Julia Bloch: A vessel is an image. An image is multiple. The image gets sorted. It feigns order. The vessel tips, sorts itself, but can be neither all things nor all wholes. This is a work of critique and a work of response, and you can’t hold it. So here’s a vessel to contain, add weight, and lift. Spill it all over the floors, a kind of varnish. Slick fumes shut the throat. “Words behave bodily as a sonnet,” say Laney and Bernadette. We would once rehearse the line, “I seek no copy now of life’s first half, and seek and seek.” “But the sonnet is a stupid form,” Bernadette says. “That’s not how anyone really thinks. A sonnet is just another room and words really are our body.” She feels the things she herself owns as a sort of pressure. It’s annoying the way she wants to pull the lyric thought out of it. Not always, but when the mouth gets papered over, there’s just a big, boring silence. Other people’s objects exert no pressure.

Julia Bloch: Patty’s apartment looks maniacal from below. Don’t worry about a spare set of keys, just total their rendition and rearrange the old kitchen into your own story. Pluto doesn’t use a safe word. She died in her bed and that’s all anyone can say about it. Align the bones. Though this building isn’t actually moving, it’s only construction outside. This room isn’t actually moving. It’s breathing. Don’t think about movement.

Julia Bloch: Use the word mirage, because seeing is a form of wanting. When we desire, that desire remain a mirage, which is why the points of color are always moving by, slash, eyes are in dreams. It’s okay because gave up coffee. It’s okay because ate some fake bread. It’s okay because that was dream and this is today.

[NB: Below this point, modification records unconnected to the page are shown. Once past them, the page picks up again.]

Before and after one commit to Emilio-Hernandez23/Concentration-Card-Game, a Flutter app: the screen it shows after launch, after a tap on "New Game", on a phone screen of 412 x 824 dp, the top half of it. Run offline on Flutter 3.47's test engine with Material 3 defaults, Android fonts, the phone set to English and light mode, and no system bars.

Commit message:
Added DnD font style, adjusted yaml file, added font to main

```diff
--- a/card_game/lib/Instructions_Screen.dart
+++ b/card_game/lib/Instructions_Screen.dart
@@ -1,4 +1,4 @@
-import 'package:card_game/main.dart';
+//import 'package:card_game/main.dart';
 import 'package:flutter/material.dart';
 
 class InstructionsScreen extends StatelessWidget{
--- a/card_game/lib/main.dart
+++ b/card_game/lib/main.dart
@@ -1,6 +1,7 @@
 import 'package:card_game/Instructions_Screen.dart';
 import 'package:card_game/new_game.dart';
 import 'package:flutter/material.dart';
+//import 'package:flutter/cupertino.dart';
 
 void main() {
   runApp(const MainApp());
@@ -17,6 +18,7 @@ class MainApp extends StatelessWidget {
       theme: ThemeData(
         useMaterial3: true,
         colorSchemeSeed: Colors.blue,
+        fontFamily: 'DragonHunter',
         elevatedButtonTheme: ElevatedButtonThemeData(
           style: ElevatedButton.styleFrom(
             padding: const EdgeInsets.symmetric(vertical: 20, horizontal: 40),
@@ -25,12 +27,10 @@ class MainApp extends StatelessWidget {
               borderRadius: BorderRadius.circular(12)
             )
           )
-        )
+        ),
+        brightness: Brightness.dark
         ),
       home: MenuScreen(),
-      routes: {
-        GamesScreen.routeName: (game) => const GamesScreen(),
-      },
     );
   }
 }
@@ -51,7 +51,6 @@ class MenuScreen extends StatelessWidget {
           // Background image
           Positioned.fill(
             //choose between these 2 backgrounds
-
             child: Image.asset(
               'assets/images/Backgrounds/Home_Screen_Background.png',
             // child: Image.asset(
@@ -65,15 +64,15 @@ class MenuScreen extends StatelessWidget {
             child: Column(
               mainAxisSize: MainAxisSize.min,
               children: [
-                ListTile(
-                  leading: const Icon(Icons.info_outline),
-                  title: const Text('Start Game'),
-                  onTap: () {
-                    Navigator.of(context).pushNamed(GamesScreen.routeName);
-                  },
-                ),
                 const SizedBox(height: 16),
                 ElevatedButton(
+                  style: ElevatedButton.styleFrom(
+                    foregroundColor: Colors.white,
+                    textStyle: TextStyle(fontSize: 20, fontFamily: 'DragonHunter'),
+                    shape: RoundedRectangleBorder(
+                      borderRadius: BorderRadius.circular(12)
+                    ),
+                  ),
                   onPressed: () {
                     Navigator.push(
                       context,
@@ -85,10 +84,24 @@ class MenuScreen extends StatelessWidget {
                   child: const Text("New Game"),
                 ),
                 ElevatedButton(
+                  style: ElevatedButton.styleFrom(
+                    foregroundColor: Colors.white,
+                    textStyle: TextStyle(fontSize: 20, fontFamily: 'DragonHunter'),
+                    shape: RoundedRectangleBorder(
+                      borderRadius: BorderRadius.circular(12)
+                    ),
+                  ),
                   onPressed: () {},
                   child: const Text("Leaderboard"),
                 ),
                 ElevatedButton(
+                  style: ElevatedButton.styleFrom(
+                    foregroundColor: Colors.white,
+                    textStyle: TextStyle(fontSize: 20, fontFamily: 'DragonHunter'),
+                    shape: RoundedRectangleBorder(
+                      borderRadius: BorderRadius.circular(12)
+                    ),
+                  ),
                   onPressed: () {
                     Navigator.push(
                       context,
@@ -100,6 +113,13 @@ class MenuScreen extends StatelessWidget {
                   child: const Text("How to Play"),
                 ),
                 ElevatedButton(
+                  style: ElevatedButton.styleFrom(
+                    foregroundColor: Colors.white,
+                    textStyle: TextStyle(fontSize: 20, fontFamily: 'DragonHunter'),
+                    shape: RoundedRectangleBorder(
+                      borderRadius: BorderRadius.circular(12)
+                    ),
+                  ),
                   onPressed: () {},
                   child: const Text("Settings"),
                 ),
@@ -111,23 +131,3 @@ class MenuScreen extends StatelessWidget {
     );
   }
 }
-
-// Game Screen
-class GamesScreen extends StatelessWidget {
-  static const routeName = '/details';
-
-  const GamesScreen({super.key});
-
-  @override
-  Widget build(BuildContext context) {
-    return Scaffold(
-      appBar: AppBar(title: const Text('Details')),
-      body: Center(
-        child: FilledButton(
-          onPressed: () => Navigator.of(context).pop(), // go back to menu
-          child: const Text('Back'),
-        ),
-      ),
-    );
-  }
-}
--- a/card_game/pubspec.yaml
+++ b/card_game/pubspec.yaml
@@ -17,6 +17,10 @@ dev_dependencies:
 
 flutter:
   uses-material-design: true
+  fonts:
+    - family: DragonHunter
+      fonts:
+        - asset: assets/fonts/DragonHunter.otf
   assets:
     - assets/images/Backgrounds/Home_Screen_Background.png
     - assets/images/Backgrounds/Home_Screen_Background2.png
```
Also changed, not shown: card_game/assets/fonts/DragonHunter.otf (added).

Julia Bloch: Count lines on paper, on wood, on plastic, on plaster. It’s okay because cramp, no cramp. It’s okay because small slice of brain, not visible but cut, perceptible roof, corner of concrete in the sky, damaging. Just don’t want to do any damage, or at least acute damage, or certainly violence as the building abuts sky.

Julia Bloch: Here’s how one old memory goes. In 1992 or 1993 Minneapolis central library, the slippery escalators, the wet sidewalk from Loring Park to Hennepin Avenue, full of smoke. Maybe this is how long time takes precisely. I clean like my medicine skips. The page, eyeglass is a form of medicine from late menstrual to early ovulation. It’s easier to say the thing unless it isn't one, and one, and two, and seven, and seven, and the face empties.

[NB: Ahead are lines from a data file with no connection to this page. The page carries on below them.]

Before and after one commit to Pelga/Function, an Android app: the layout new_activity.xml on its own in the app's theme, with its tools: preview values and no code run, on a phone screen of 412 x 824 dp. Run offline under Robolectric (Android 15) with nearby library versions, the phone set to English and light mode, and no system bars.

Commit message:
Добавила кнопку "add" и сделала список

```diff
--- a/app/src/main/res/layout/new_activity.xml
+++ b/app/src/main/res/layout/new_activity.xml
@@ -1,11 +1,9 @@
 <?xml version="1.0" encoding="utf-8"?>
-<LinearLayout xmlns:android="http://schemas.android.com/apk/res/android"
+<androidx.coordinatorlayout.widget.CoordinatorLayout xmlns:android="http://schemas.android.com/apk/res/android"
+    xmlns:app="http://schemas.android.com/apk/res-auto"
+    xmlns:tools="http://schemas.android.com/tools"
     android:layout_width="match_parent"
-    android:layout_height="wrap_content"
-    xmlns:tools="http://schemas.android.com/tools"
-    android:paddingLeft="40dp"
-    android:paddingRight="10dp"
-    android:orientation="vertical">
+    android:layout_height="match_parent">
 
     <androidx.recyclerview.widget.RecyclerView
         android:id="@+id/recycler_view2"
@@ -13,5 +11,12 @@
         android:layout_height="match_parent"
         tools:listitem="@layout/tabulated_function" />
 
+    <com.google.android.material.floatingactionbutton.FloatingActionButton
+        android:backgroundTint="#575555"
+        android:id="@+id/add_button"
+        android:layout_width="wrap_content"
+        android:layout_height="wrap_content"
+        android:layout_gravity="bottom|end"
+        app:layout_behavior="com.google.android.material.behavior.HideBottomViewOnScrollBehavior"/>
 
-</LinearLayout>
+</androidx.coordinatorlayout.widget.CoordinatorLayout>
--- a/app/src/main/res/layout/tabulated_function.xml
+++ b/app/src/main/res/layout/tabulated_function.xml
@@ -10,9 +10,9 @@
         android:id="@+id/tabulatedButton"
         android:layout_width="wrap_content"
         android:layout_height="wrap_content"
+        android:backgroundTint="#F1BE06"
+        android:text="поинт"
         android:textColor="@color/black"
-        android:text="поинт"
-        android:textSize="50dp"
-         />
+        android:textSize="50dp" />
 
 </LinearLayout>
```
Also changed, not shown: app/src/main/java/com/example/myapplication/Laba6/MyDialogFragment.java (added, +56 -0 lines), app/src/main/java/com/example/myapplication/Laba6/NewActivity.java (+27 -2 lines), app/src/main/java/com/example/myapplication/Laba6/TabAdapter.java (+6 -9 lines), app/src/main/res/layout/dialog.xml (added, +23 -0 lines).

Julia Bloch: Time is participatory. Timing is actual, whereas other actions are diaphanous. To time is to wait. To see is to make virtual. And to make virtual is to align body with signal to count moons counter-clockwise.

Julia Bloch: Either you get the book or you get the concept, you get the chart or the seam ripper. Both are forms of policing, a feeling that’s right in the thigh. A ritual breaks into steps. Each step produces a result. Each result wins or loses. Each result leads to another step. The steps lock into each other. Total payoff.

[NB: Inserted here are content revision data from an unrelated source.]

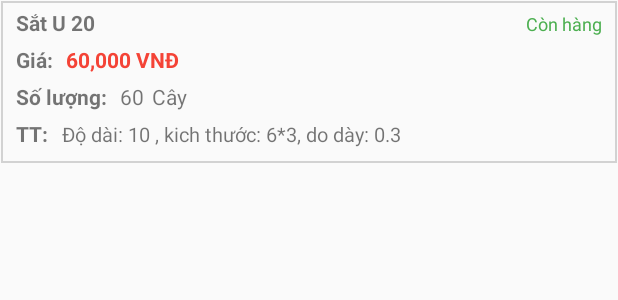
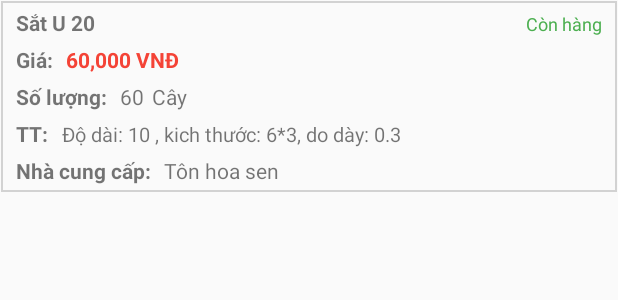
Before and after one commit to DaTaThanhHien/DaTaThanhHien, an Android app: the layout item_layoutlistsanphamnhap.xml on its own in the app's theme, with its tools: preview values and no code run, on a phone screen of 412 x 824 dp. Shown: the top 300 px of the screen. Run offline under Robolectric (Android 15) with nearby library versions, the phone set to English and light mode, and no system bars; network calls fail.

Commit message:
update 10

```diff
--- a/ThanhHien/app/src/main/res/layout/item_layoutlistsanphamnhap.xml
+++ b/ThanhHien/app/src/main/res/layout/item_layoutlistsanphamnhap.xml
@@ -119,27 +119,27 @@
         </LinearLayout>
 
 
-<!--        <LinearLayout-->
-<!--            android:layout_width="match_parent"-->
-<!--            android:layout_height="wrap_content">-->
+        <LinearLayout
+            android:layout_width="match_parent"
+            android:layout_height="wrap_content">
 
-<!--            <TextView-->
-<!--                android:layout_width="wrap_content"-->
-<!--                android:layout_height="wrap_content"-->
-<!--                android:text="Nhà cung cấp: "-->
-<!--                android:textStyle="bold">-->
+            <TextView
+                android:layout_width="wrap_content"
+                android:layout_height="wrap_content"
+                android:text="Nhà cung cấp: "
+                android:textStyle="bold">
 
-<!--            </TextView>-->
+            </TextView>
 
-<!--            <TextView-->
-<!--                android:id="@+id/txtNhaCungCap"-->
-<!--                android:layout_width="match_parent"-->
-<!--                android:layout_height="wrap_content"-->
-<!--                android:layout_marginLeft="5dp"-->
-<!--                android:lines="1"-->
-<!--                android:text="Tôn hoa sen">-->
+            <TextView
+                android:id="@+id/txtNhaCungCap"
+                android:layout_width="match_parent"
+                android:layout_height="wrap_content"
+                android:layout_marginLeft="5dp"
+                android:lines="1"
+                android:text="Tôn hoa sen">
 
-<!--            </TextView>-->
-<!--        </LinearLayout>-->
+            </TextView>
+        </LinearLayout>
     </LinearLayout>
 </LinearLayout>
--- a/ThanhHien/app/src/main/res/layout/item_layoutnhapsanpham.xml
+++ b/ThanhHien/app/src/main/res/layout/item_layoutnhapsanpham.xml
@@ -223,6 +223,7 @@
                                 android:layout_width="0dp"
                                 android:layout_height="wrap_content">
                                 <TextView
+                                    android:id="@+id/txtSLQuyDoi1"
                                     android:text="90 hộp"
                                     android:layout_width="wrap_content"
                                     android:layout_height="wrap_content">
@@ -234,6 +235,7 @@
                                 android:layout_width="0dp"
                                 android:layout_height="wrap_content">
                                 <TextView
+                                    android:id="@+id/txtSLQuyDoi2"
                                     android:text="90 hộp"
                                     android:layout_width="wrap_content"
                                     android:layout_height="wrap_content">
```
Also changed, not shown: ThanhHien/app/src/main/java/com/example/thanhhien/NhapXuatHang/Adapter_ListSanPhamNhap.java (+66 -29 lines).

Julia Bloch: The word in the salad chewed by coauthors of a future wrapped in fabric. There’s tenderness in naming and tenderness and taking the name away. A name is a lens. A lens keeps something clean and also warps. A lens can start a fire, so don’t bother. What does it mean to take a name away? I've been writing toward this question since 4:30 p.m.

Julia Bloch: Scrutiny as intimacy. A fragrance of knowing. Hold and lick at it like a fruit. What do they mean as misery feminine? Citrine is for work. Maybe a venturing. Heat from the new laptop for the torque sacroiliac joint. Hold it. Can’t have cake, can’t have soda, can’t have beer, can’t have coffee, can’t let availability drip from your earrings. Can’t click open. Can’t suck licorice. Can’t take airplanes. Can’t hear the other one.

Julia Bloch: Mara says, “Pick up your painful reality swords,” and Lorraine says, “Throw things to the flood,” and I am lonely, lonely, lonely. Everyone’s hoarding everything out of the time.

Julia Bloch: Get the lung behind the rib cage. Want is trigger and container. Want is actually a pillar built of natural and synthetic fibers pushing forward from spine to breastbone. “Backbends are good for fear of death,” Ellen says. Breathe into the space behind your rib cage. Put your hands on the pillar and drag your spine down to the floor. See, the pillar won’t move. The room won’t fall. Fourth street hot like a muscle. Pillar props up the spine with a dark piece of plastic behind the kidney. The body in particular, all its animate parts, this red cord between two bodies, one real, one imagined. Imagination is lovely. It all comes down to the thing.